A state panel decided Friday that it needs more information before it can decide whether to create a self-insured plan for Wisconsin state employees.
A committee of the state's Group Insurance Board put off a decision on what to do next until November, saying it first wants more information about the highest insurance and prescription drug costs under the current structure.
"You really need to have that data to make a solid step forward," said committee member Terri Carlson, policy adviser for the state insurance commissioner's office.
Currently, about 236,000 state employees and their family members get their insurance from 18 health maintenance organizations. Under a self-insurance approach, the state would carry the risk for losses and pay benefits directly to employees, instead of buying insurance from the private market.
Gov. Scott Walker supports examining the issue but has not supported any particular approach yet. The state Department of Employee Trust Funds recommended that a request for proposals be issued to gather additional information about the potential costs and savings of making such a move.
But a subcommittee of the Group Insurance Board, which oversees state employee health benefits, decided that before issuing any request for proposals, it needs more details about costs under the current system. It plans to revisit the issue at a Nov. 12 meeting.
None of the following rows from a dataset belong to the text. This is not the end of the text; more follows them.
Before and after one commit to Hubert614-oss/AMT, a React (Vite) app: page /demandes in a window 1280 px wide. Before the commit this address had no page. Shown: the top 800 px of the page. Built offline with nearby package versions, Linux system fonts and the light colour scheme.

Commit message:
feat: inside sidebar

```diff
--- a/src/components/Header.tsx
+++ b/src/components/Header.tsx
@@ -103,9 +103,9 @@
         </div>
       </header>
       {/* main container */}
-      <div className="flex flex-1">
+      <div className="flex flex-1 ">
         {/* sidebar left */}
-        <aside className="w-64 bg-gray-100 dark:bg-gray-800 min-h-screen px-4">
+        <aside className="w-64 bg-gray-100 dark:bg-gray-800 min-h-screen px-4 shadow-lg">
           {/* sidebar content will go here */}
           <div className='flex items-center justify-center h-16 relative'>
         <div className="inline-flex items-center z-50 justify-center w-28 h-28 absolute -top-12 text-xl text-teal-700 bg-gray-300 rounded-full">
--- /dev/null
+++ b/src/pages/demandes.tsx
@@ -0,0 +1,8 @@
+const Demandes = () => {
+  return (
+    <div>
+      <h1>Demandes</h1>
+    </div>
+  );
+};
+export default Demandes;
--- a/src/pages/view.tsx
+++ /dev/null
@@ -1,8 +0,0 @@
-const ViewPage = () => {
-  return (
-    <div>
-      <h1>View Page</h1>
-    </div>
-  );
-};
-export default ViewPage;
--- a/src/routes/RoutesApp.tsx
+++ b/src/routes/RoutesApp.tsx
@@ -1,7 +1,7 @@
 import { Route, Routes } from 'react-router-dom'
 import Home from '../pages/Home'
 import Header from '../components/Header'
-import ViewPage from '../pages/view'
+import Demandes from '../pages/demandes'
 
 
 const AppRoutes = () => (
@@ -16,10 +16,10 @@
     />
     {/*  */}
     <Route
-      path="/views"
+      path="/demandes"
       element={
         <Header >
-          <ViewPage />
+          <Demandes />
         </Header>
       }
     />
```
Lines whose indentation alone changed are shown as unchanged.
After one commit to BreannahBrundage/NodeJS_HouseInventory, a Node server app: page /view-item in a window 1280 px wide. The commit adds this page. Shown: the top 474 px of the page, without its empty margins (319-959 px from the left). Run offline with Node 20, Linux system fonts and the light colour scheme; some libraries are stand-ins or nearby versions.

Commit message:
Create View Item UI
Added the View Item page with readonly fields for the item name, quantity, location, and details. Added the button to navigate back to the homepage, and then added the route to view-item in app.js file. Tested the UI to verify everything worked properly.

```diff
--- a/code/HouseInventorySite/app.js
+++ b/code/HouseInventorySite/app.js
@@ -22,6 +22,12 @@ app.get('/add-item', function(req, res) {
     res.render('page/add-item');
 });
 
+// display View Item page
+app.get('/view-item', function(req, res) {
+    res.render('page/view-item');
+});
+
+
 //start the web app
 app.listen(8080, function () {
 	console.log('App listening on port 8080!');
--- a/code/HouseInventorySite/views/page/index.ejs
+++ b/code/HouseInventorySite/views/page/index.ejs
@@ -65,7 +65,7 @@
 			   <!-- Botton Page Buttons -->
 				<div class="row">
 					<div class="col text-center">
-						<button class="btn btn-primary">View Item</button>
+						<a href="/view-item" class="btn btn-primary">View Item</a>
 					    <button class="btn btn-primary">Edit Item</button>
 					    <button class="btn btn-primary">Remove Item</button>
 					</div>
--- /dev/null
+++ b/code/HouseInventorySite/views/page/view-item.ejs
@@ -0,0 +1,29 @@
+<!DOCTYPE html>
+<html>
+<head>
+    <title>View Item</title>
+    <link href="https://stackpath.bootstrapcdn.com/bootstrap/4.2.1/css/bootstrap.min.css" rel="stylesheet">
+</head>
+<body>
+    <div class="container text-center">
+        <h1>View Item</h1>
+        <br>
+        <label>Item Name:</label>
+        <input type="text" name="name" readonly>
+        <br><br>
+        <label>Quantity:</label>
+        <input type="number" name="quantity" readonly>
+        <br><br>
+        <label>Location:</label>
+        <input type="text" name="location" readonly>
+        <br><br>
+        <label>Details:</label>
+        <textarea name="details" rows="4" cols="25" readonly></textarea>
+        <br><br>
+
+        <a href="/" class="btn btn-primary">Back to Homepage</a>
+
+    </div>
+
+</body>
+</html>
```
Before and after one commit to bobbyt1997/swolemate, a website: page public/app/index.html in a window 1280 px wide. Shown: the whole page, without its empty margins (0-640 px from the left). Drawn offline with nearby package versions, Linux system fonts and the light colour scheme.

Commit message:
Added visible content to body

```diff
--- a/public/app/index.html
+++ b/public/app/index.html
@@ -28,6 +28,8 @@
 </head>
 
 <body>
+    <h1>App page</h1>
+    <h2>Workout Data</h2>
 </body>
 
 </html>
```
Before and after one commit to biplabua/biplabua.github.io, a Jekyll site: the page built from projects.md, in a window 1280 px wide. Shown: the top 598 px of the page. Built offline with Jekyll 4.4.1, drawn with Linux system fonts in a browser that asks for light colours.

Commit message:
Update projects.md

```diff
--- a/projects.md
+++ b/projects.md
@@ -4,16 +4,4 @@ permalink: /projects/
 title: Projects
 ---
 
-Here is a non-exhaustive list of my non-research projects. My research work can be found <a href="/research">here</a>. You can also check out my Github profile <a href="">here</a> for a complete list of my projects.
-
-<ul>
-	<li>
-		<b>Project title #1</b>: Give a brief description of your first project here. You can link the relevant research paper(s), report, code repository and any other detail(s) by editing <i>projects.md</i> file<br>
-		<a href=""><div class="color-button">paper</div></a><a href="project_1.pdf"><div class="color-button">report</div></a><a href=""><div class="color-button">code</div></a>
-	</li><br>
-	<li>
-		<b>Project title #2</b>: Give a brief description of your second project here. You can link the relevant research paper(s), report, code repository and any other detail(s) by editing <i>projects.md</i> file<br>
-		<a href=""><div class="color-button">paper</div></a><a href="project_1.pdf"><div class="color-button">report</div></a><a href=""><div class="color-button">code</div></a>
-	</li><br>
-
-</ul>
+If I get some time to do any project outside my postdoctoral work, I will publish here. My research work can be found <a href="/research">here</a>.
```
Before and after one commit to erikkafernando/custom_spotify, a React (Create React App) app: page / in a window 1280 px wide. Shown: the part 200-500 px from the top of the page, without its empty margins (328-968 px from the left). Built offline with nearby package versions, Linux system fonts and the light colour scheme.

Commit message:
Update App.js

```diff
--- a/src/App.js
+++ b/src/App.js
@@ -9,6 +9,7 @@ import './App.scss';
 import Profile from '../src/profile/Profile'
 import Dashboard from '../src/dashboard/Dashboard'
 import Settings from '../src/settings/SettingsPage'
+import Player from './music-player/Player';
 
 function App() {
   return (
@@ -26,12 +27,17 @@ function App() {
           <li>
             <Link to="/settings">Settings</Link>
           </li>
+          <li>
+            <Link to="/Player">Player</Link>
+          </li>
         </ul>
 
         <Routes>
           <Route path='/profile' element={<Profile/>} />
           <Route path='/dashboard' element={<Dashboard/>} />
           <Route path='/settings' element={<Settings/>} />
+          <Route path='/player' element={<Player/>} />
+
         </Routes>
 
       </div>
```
A report by Deloitte consultants said the state could save 4 percent to 5 percent per year by becoming self-insured, with savings mainly coming from taxes and fees imposed for fully-insured programs under the federal health care law.
Walker said the imposition of those taxes and fees led to the consideration of the self-insurance approach.
Consideration of changing the system has drawn opposition from the Wisconsin State Employees Union as well as the Wisconsin Association of Health Plans, which represents 10 of the 18 HMOs that currently provide coverage to state workers.
Phil Dougherty, senior executive officer of the Wisconsin Association of Health Plans, said he was pleased that the board decided Friday to get more information before moving forward.
"This is a significant decision," he said. "The question of self-funding poses risks to the state, particularly the health insurance market."
Dougherty's group estimates that changing to a self-insurance model would eliminate 15 percent of the state's fully-insured insurance market.
Even if a change were made, the earliest it could take effect would be 2015.